The entries that follow should be reproduced exactly, with no images carried over.
** Opening WORKING DATA block **
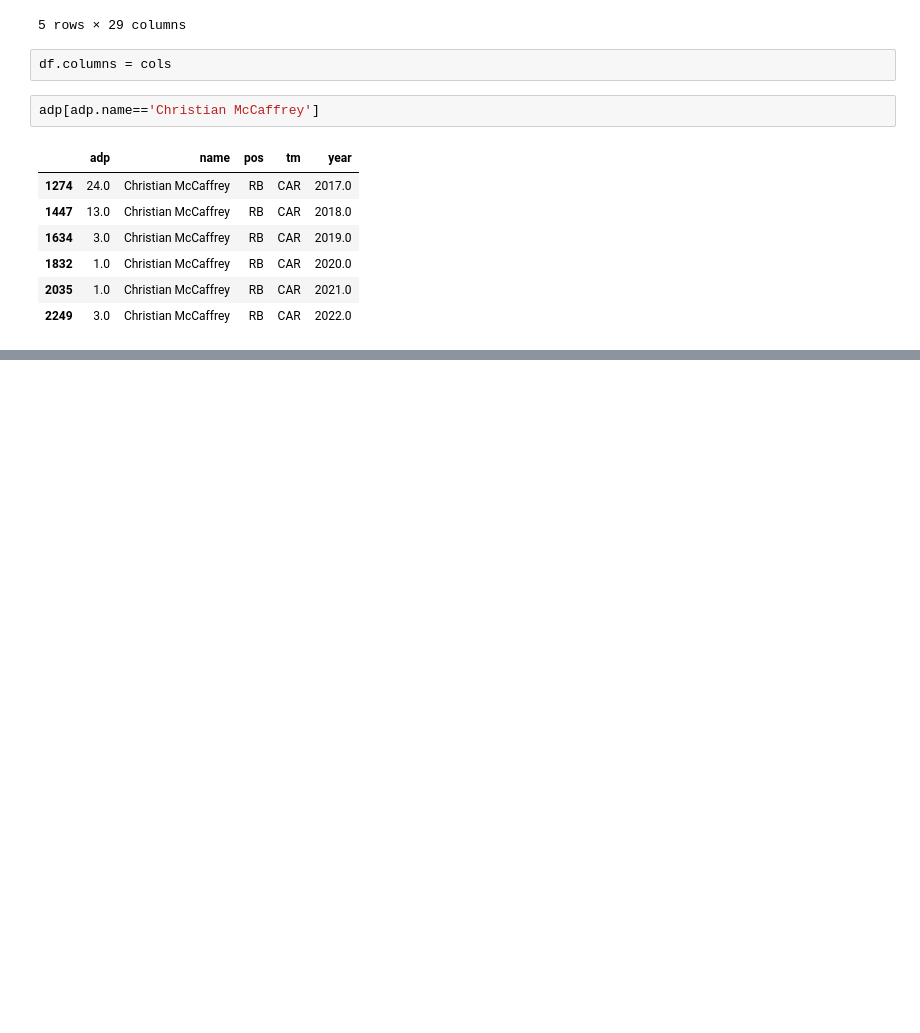
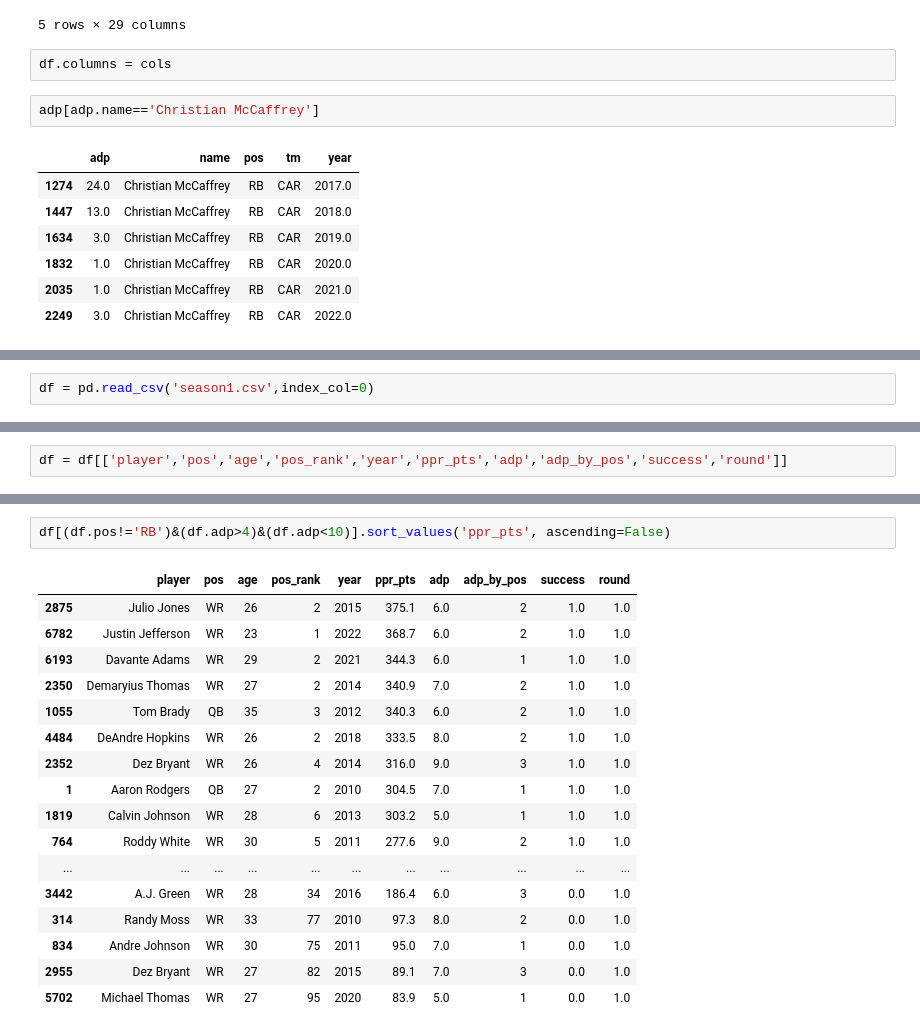
Before and after one commit to ffb-optimal-draft/ffb-draft-strategy, a Jupyter notebook: rm_scratch2.ipynb, the cells around one changed output, grey strips where cells are left out. Cells and saved outputs as stored; diff of their text form; blank space fills up the shorter version.

```diff
--- a/rm_scratch2.ipynb
+++ b/rm_scratch2.ipynb
@@ -376,0 +358,2 @@ adp.head()
+# %%
+df = pd.read_csv('season1.csv',index_col=0)
@@ -376,0 +369,2 @@ adp.head()
+# %%
+df = df[['player','pos','age','pos_rank','year','ppr_pts','adp','adp_by_pos','success','round']]
@@ -376,0 +401,20 @@ adp.head()
+# %%
+df[(df.pos!='RB')&(df.adp>4)&(df.adp<10)].sort_values('ppr_pts', ascending=False)
+# %% [output]
+|  | player | pos | age | pos_rank | year | ppr_pts | adp | adp_by_pos | success | round |
+| 2875 | Julio Jones | WR | 26 | 2 | 2015 | 375.1 | 6.0 | 2 | 1.0 | 1.0 |
+| 6782 | Justin Jefferson | WR | 23 | 1 | 2022 | 368.7 | 6.0 | 2 | 1.0 | 1.0 |
+| 6193 | Davante Adams | WR | 29 | 2 | 2021 | 344.3 | 6.0 | 1 | 1.0 | 1.0 |
+| 2350 | Demaryius Thomas | WR | 27 | 2 | 2014 | 340.9 | 7.0 | 2 | 1.0 | 1.0 |
+| 1055 | Tom Brady | QB | 35 | 3 | 2012 | 340.3 | 6.0 | 2 | 1.0 | 1.0 |
+| 4484 | DeAndre Hopkins | WR | 26 | 2 | 2018 | 333.5 | 8.0 | 2 | 1.0 | 1.0 |
+| 2352 | Dez Bryant | WR | 26 | 4 | 2014 | 316.0 | 9.0 | 3 | 1.0 | 1.0 |
+| 1 | Aaron Rodgers | QB | 27 | 2 | 2010 | 304.5 | 7.0 | 1 | 1.0 | 1.0 |
+| 1819 | Calvin Johnson | WR | 28 | 6 | 2013 | 303.2 | 5.0 | 1 | 1.0 | 1.0 |
+| 764 | Roddy White | WR | 30 | 5 | 2011 | 277.6 | 9.0 | 2 | 1.0 | 1.0 |
+| ... | ... | ... | ... | ... | ... | ... | ... | ... | ... | ... |
+| 3442 | A.J. Green | WR | 28 | 34 | 2016 | 186.4 | 6.0 | 3 | 0.0 | 1.0 |
+| 314 | Randy Moss | WR | 33 | 77 | 2010 | 97.3 | 8.0 | 2 | 0.0 | 1.0 |
+| 834 | Andre Johnson | WR | 30 | 75 | 2011 | 95.0 | 7.0 | 1 | 0.0 | 1.0 |
+| 2955 | Dez Bryant | WR | 27 | 82 | 2015 | 89.1 | 7.0 | 3 | 0.0 | 1.0 |
+| 5702 | Michael Thomas | WR | 27 | 95 | 2020 | 83.9 | 5.0 | 1 | 0.0 | 1.0 |
```
Also changed, not shown: parts of 7 cells of this notebook, 1 other file.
** Closing WORKING DATA block **
→ **TASK OUTPUT**:
Before and after one commit to ffb-optimal-draft/ffb-draft-strategy, a Jupyter notebook: rm_scratch2.ipynb, the cells around one changed output, grey strips where cells are left out. Cells and saved outputs as stored; diff of their text form; blank space fills up the shorter version.

```diff
--- a/rm_scratch2.ipynb
+++ b/rm_scratch2.ipynb
@@ -376,0 +358,2 @@ adp.head()
+# %%
+df = pd.read_csv('season1.csv',index_col=0)
@@ -376,0 +369,2 @@ adp.head()
+# %%
+df = df[['player','pos','age','pos_rank','year','ppr_pts','adp','adp_by_pos','success','round']]
@@ -376,0 +401,20 @@ adp.head()
+# %%
+df[(df.pos!='RB')&(df.adp>4)&(df.adp<10)].sort_values('ppr_pts', ascending=False)
+# %% [output]
+|  | player | pos | age | pos_rank | year | ppr_pts | adp | adp_by_pos | success | round |
+| 2875 | Julio Jones | WR | 26 | 2 | 2015 | 375.1 | 6.0 | 2 | 1.0 | 1.0 |
+| 6782 | Justin Jefferson | WR | 23 | 1 | 2022 | 368.7 | 6.0 | 2 | 1.0 | 1.0 |
+| 6193 | Davante Adams | WR | 29 | 2 | 2021 | 344.3 | 6.0 | 1 | 1.0 | 1.0 |
+| 2350 | Demaryius Thomas | WR | 27 | 2 | 2014 | 340.9 | 7.0 | 2 | 1.0 | 1.0 |
+| 1055 | Tom Brady | QB | 35 | 3 | 2012 | 340.3 | 6.0 | 2 | 1.0 | 1.0 |
+| 4484 | DeAndre Hopkins | WR | 26 | 2 | 2018 | 333.5 | 8.0 | 2 | 1.0 | 1.0 |
+| 2352 | Dez Bryant | WR | 26 | 4 | 2014 | 316.0 | 9.0 | 3 | 1.0 | 1.0 |
+| 1 | Aaron Rodgers | QB | 27 | 2 | 2010 | 304.5 | 7.0 | 1 | 1.0 | 1.0 |
+| 1819 | Calvin Johnson | WR | 28 | 6 | 2013 | 303.2 | 5.0 | 1 | 1.0 | 1.0 |
+| 764 | Roddy White | WR | 30 | 5 | 2011 | 277.6 | 9.0 | 2 | 1.0 | 1.0 |
+| ... | ... | ... | ... | ... | ... | ... | ... | ... | ... | ... |
+| 3442 | A.J. Green | WR | 28 | 34 | 2016 | 186.4 | 6.0 | 3 | 0.0 | 1.0 |
+| 314 | Randy Moss | WR | 33 | 77 | 2010 | 97.3 | 8.0 | 2 | 0.0 | 1.0 |
+| 834 | Andre Johnson | WR | 30 | 75 | 2011 | 95.0 | 7.0 | 1 | 0.0 | 1.0 |
+| 2955 | Dez Bryant | WR | 27 | 82 | 2015 | 89.1 | 7.0 | 3 | 0.0 | 1.0 |
+| 5702 | Michael Thomas | WR | 27 | 95 | 2020 | 83.9 | 5.0 | 1 | 0.0 | 1.0 |
```
Also changed, not shown: parts of 7 cells of this notebook, 1 other file.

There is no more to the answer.